▶ [TRY IT]
Skip the images and print the listing exactly.

▶ [DATA SHOWN]
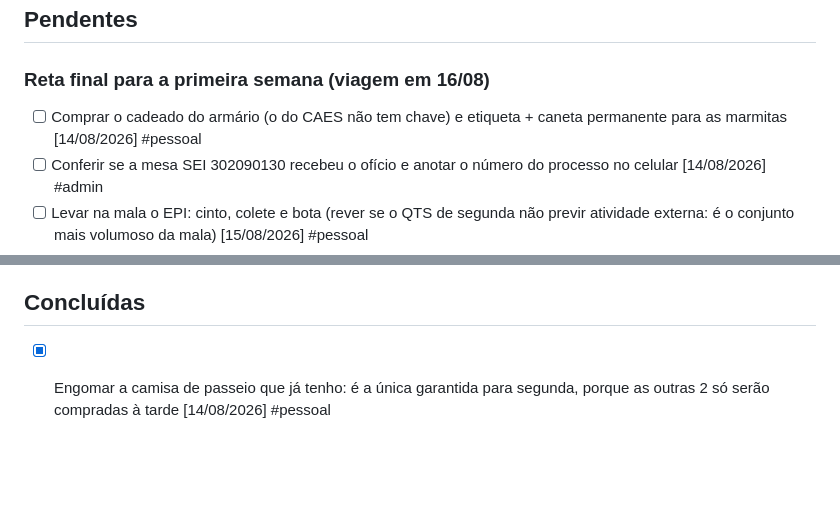
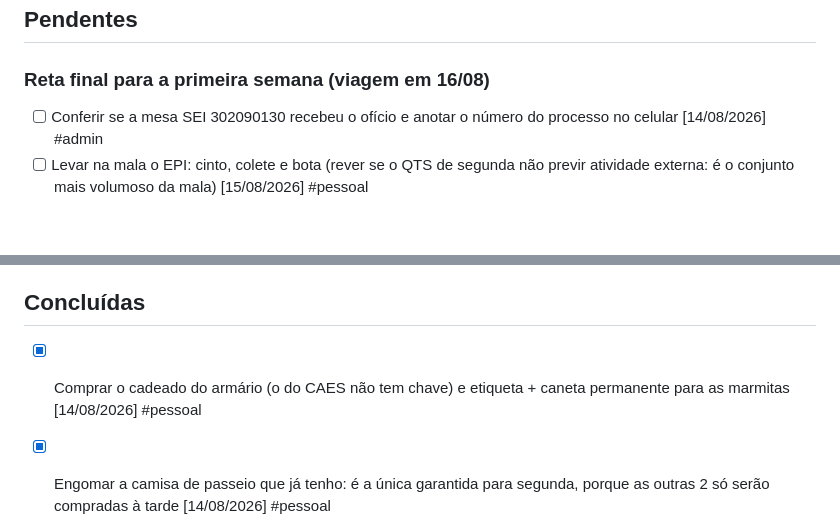
Before and after one commit to esdraaline/central-cao, a Markdown page: TAREFAS.md, 2 parts joined by grey strips. GitHub-like rendering; blank space fills up the shorter version.

Commit message:
Tarefas do painel para o TAREFAS.md (2026-08-14 21:23 UTC)

```diff
--- a/TAREFAS.md
+++ b/TAREFAS.md
@@ -10,7 +10,6 @@
 ## Pendentes
 
 ### Reta final para a primeira semana (viagem em 16/08)
-- [ ] Comprar o cadeado do armário (o do CAES não tem chave) e etiqueta + caneta permanente para as marmitas [14/08/2026] #pessoal
 - [ ] Conferir se a mesa SEI 302090130 recebeu o ofício e anotar o número do processo no celular [14/08/2026] #admin
 - [ ] Levar na mala o EPI: cinto, colete e bota (rever se o QTS de segunda não previr atividade externa: é o conjunto mais volumoso da mala) [15/08/2026] #pessoal
 - [ ] Separar os documentos de mão: identidade funcional e o número do processo SEI [15/08/2026] #admin
@@ -31,6 +30,7 @@
 - [ ] Ficar de olho no Recadastramento Anual + Inspeção de Saúde (IAS) próximo do aniversário #admin
 
 ## Concluídas
+- [x] Comprar o cadeado do armário (o do CAES não tem chave) e etiqueta + caneta permanente para as marmitas [14/08/2026] #pessoal
 - [x] Engomar a camisa de passeio que já tenho: é a única garantida para segunda, porque as outras 2 só serão compradas à tarde [14/08/2026] #pessoal
 - [x] Conferir se a conta do Banco do Brasil não é "Conta Salário" e se o nome não está no CADIN [14/08/2026] #admin
 - [x] Combinar com o amigo quanto espaço de bagagem eu tenho (o horário já está fechado: saída 15h) [13/08/2026] #pessoal
```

▶ [TASK OUTPUT]
Before and after one commit to esdraaline/central-cao, a Markdown page: TAREFAS.md, 2 parts joined by grey strips. GitHub-like rendering; blank space fills up the shorter version.

Commit message:
Tarefas do painel para o TAREFAS.md (2026-08-14 21:23 UTC)

```diff
--- a/TAREFAS.md
+++ b/TAREFAS.md
@@ -10,7 +10,6 @@
 ## Pendentes
 
 ### Reta final para a primeira semana (viagem em 16/08)
-- [ ] Comprar o cadeado do armário (o do CAES não tem chave) e etiqueta + caneta permanente para as marmitas [14/08/2026] #pessoal
 - [ ] Conferir se a mesa SEI 302090130 recebeu o ofício e anotar o número do processo no celular [14/08/2026] #admin
 - [ ] Levar na mala o EPI: cinto, colete e bota (rever se o QTS de segunda não previr atividade externa: é o conjunto mais volumoso da mala) [15/08/2026] #pessoal
 - [ ] Separar os documentos de mão: identidade funcional e o número do processo SEI [15/08/2026] #admin
@@ -31,6 +30,7 @@
 - [ ] Ficar de olho no Recadastramento Anual + Inspeção de Saúde (IAS) próximo do aniversário #admin
 
 ## Concluídas
+- [x] Comprar o cadeado do armário (o do CAES não tem chave) e etiqueta + caneta permanente para as marmitas [14/08/2026] #pessoal
 - [x] Engomar a camisa de passeio que já tenho: é a única garantida para segunda, porque as outras 2 só serão compradas à tarde [14/08/2026] #pessoal
 - [x] Conferir se a conta do Banco do Brasil não é "Conta Salário" e se o nome não está no CADIN [14/08/2026] #admin
 - [x] Combinar com o amigo quanto espaço de bagagem eu tenho (o horário já está fechado: saída 15h) [13/08/2026] #pessoal
```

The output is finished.